Let’s look at the logic a bit more carefully.
The hypothesis we’ve been using as an example is simple: If we apply nitrogen fertilizer, the yield of corn will increase. Our experiment is to till the soil in a field thoroughly, plant genetically uniform1 corn, and apply fertilizer on one part of the field and not the other. The test of our hypothesis is whether yield in the fertilized part of the field exceeds yield in the unfertilized part of the field. For the sake of argument, let’s suppose that the fertilized part of the field has the same yield (or less) than the unfertilized part of the field. Would you conclude that adding nitrogen fertilizer doesn’t increase corn yield? I wouldn’t, and I’ll bet you wouldn’t either. Why wouldn’t we conclude that? My logic would run like this:

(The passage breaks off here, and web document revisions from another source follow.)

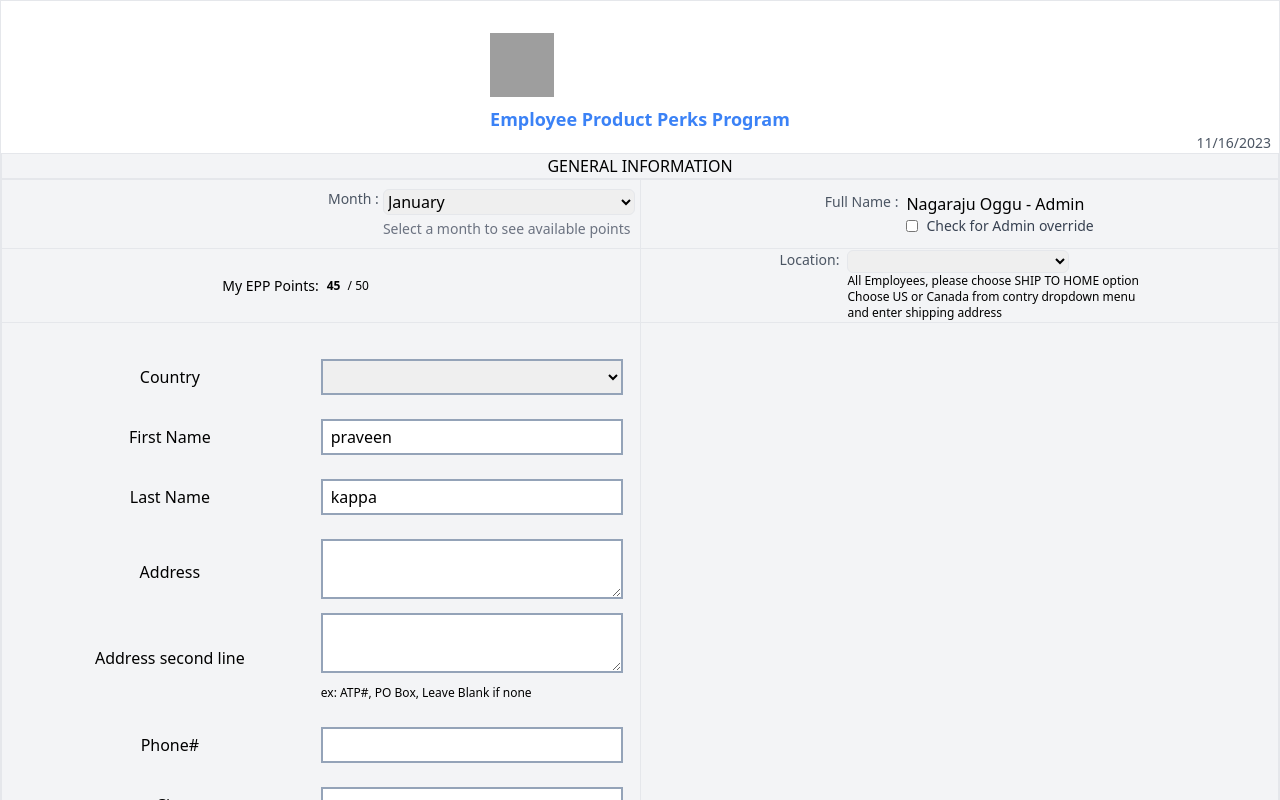
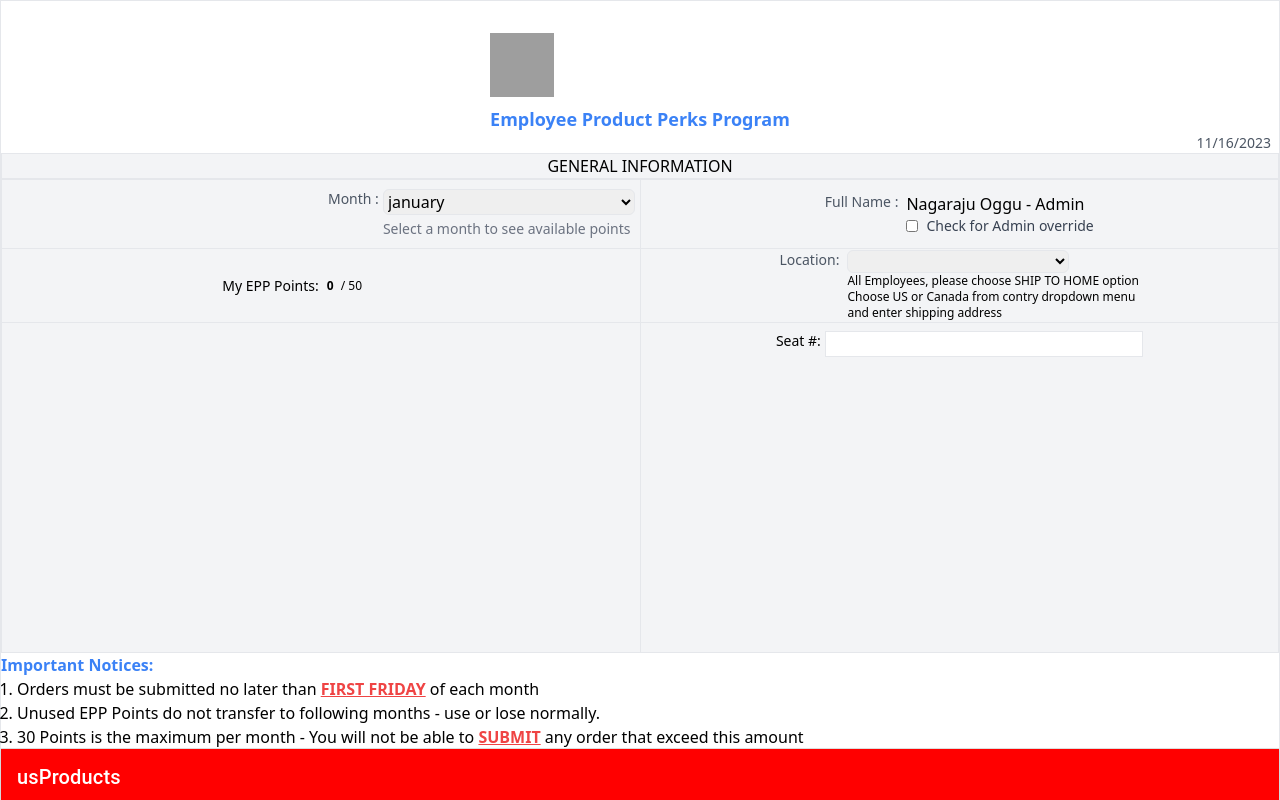
Before and after one commit to NagarajuOggu/employee-perks-app, a React (Create React App) app in the folder client/: page / in a window 1280 px wide. Shown: the top 800 px of the page. Built offline with nearby package versions, Linux system fonts and the light colour scheme; grey boxes are pictures that could not be loaded.

Commit message:
added change events

```diff
--- a/client/src/App.tsx
+++ b/client/src/App.tsx
@@ -3,9 +3,35 @@ import './App.css';
 import Container from './components/Container';
 
 function App() {
+
+  const appTitle = "Employee Product Perks Program",
+    logo = "../public/logo.png",
+    user = {
+      firstName: 'Nagaraju',
+      lastName: 'Oggu',
+      role: 'Admin',
+      address: {},
+      pointsPerMonth: 50,
+      perks:
+      {
+        january: {
+          availablePoints: 30,
+          totalPoints: 50,
+        },
+        april: {
+          availablePoints: 10,
+          totalPoints: 50,
+        },
+        December: {
+          availablePoints: 0,
+          totalPoints: 50,
+        }
+      }
+    };
+
   return (
     <div className="App">
-      <Container />
+      <Container title={appTitle} logo={logo} user={user} />
     </div>
   );
 }
--- a/client/src/components/Address-form.tsx
+++ b/client/src/components/Address-form.tsx
@@ -72,7 +72,7 @@ function AddressForm(props: any) {
   ]);
 
   let validateField = (name: string, value: string | number) => {
-    let errorMsg = null;
+    let errorMsg = '';
     switch (name) {
       case "country":
         if (!value) errorMsg = "Please select Country.";
--- a/client/src/components/Container.tsx
+++ b/client/src/components/Container.tsx
@@ -1,17 +1,31 @@
 import Instructions from "./Instructions";
 import Products from "./products";
 import AddressForm from "./Address-form";
+import { EmployeePerks } from "../types/app-types";
+import { useState } from "react";
 
-function Container() {
+function Container(props: EmployeePerks) {
+  const [pointsPerMonth, setMonthlyPoints] = useState(0);
+  const [monthSelected, setMonthSelected] = useState('');
+  const [seat, setSeat] = useState(0);
+  const [ shippingLocation, setShippingLocation] = useState('none');
+
   const currentDate = new Date().toLocaleDateString();
+  const {title, logo, user} = props;
+
+  const handleMonthSelection = (event) => {
+    event.stopPropagation();
+    setMonthSelected(event.target.value);
+    setMonthlyPoints(user.perks[event.target.value].availablePoints);
+  }
 
   return (
     <div className="container mx-auto  border">
       <div className="flex flex-col items-center mt-8">
         <div className="text-center">
-          <img src="logo.png" alt="Logo" className="w-16 h-16 mb-2" />
+          <img src={logo} alt="Logo" className="w-16 h-16 mb-2" />
           <p className="text-lg font-bold text-blue-500">
-            Employee Product Perks Program
+            {title}
           </p>
         </div>
 
@@ -39,17 +53,13 @@ function Container() {
                       id="month"
                       name="month"
                       className="border rounded-md w-full ml-1"
+                      value={monthSelected} onChange={ handleMonthSelection}
                     >
-                      <option value="January">January</option>
-                      <option value="January">January</option>
-                      <option value="January">January</option>
-                      <option value="January">January</option>
-                      <option value="January">January</option>
-                      <option value="January">January</option>
-                      <option value="January">January</option>
-                      <option value="January">January</option>
-                      <option value="January">January</option>
-                      <option value="January">January</option>
+                      {
+                        Object.keys(user.perks).map( (key) => {
+                          return <option value={key} key={key}>{key}</option>
+                        })
+                      }
                     </select>
                     <p className="text-sm text-gray-500 mt-1 text-right mr-auto ml-1">
                       Select a month to see available points
@@ -67,7 +77,7 @@ function Container() {
                     Full Name :
                   </label>
                   <div className="flex flex-col ml-2">
-                    <p id="fullName">Nagaraju Oggu - Admin</p>
+                    <p id="fullName">{user.firstName} {user.lastName} - {user.role}</p>
                     <div className="flex flex-row justify-center items-center">
                       <input
                         type="checkbox"
@@ -93,7 +103,7 @@ function Container() {
                     My EPP Points:
                   </p>
                   <p className="text-xs w-1/2 ml-1">
-                    <span className="font-bold px-1">45</span> / <span>50</span>
+                    <span className="font-bold px-1">{pointsPerMonth}</span> / <span>{user.pointsPerMonth}</span>
                   </p>
                 </div>
               </td>
@@ -109,6 +119,7 @@ function Container() {
                     <select
                       className="border rounded-md w-3/4 text-sm ml-1"
                       id="location"
+                      onChange={ (e) => setShippingLocation(e.target.value)}
                     >
                       <option value="none"> </option>
                       <option value="ship-to-home"> SHIP TO HOME</option>
@@ -126,11 +137,11 @@ function Container() {
 
             <tr>
               <td className="pt-2 border min-h-fit w-1/2">
-                {" "}
-                <AddressForm firstName="praveen" lastName="kappa" />
-                <div className="h-80"></div>
+
+
+                {shippingLocation !== 'none' ? <AddressForm firstName= {user.firstName} lastName= {user.lastName} /> : <div className="h-80"></div>}
               </td>
-              <td className="pt-2 border w-1/2">
+              <td className="pt-2 border w-1/2 align-top">
                 <div className="flex flex-row justify-center mb-1">
                   <label htmlFor="seat#" className="text-sm  mb-1">
                     {" "}
@@ -141,6 +152,7 @@ function Container() {
                     name="seat"
                     id="seat#"
                     className="border bg-white ml-1 w-1/2"
+                    onChange={(e) => setSeat(Number(e.target.value))}
                   />
                 </div>
               </td>
--- /dev/null
+++ b/client/src/types/app-types.ts
@@ -0,0 +1,21 @@
+export interface EmployeePerks {
+    title: string,
+    logo: string,
+    user: UserPerks
+}
+
+export interface UserPerks {
+    firstName: string,
+    lastName: string,
+    role: string,
+    pointsPerMonth:number,
+    address: Object,
+    perks: Perks
+}
+
+export interface Perks {
+    [key: string]: {
+        availablePoints: number,
+        totalPoints: number,
+    }
+}
--- a/client/tsconfig.json
+++ b/client/tsconfig.json
@@ -8,6 +8,7 @@
     ],
     "allowJs": true,
     "skipLibCheck": true,
+    "noImplicitAny": false,
     "esModuleInterop": true,
     "allowSyntheticDefaultImports": true,
     "strict": true,
```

- I’m aware of a lot of other experiments, including some I’ve run myself, where adding nitrogen fertilizer to corn (and to other plants for that matter) increases yield.2 There must have been something wrong with the experimental conditions.
- The experimental conditions include everything about the experiment.
- It could be that I didn’t do a good job of tilling the field and mixing the soil. Maybe the part of the field that I left unfertilized happened to have much higher soil fertility, more than enough to compensate for the added nitrogen in the part of the field with lower fertility. Maybe the part of the field I fertilized happened to have minerals in the soil that immediately bound the nitrogen so that it wasn’t available to the plants.
- It could be that there was something wrong with the fertilizer. Maybe it was a bad batch and for some reason the nitrogen wasn’t in a form that’s available for plants.
- Maybe I didn’t do a good job of randomizing the genetic background, and I happened to have families of low-yield plants in the nitrogen fertilizer treatment.
- Maybe I put on so much nitrogen that I “burned” the corn.
The bottom line is, there are a lot of ways that the experiment could have gone wrong. When an experiment fails to give the prediction we expected, our natural tendency is to reject the hypothesis we were testing, but strictly speaking, we don’t know whether our hypothesis is wrong, or whether there was something about our experimental conditions that made the experiment a bad test of the hypothesis.
In short, falsifying a hypothesis is hard, and we can never be certain that it’s false. It’s only by assessing the reasonableness of the experimental conditions that we can determine whether it’s our hypothesis or the experimental conditions that are faulty.
To my mind this is why we trust causal inferences from carefully controlled experiments more than those from observational studies. In a carefully controlled experiment, we make everything about the treatment and control as similar as possible, except for the difference in treatment. That way if we see a treatment effect, we have a lot more confidence in ascribing the result to the treatment not something else, and we have a lot more confidence in saying that the treatment has no effect (and our hypothesis is satisfied) if we fail to observe the expected result.
Next time we’ll talk about how to apply similar logic to observational studies and explore the challenge of making causal inferences from them.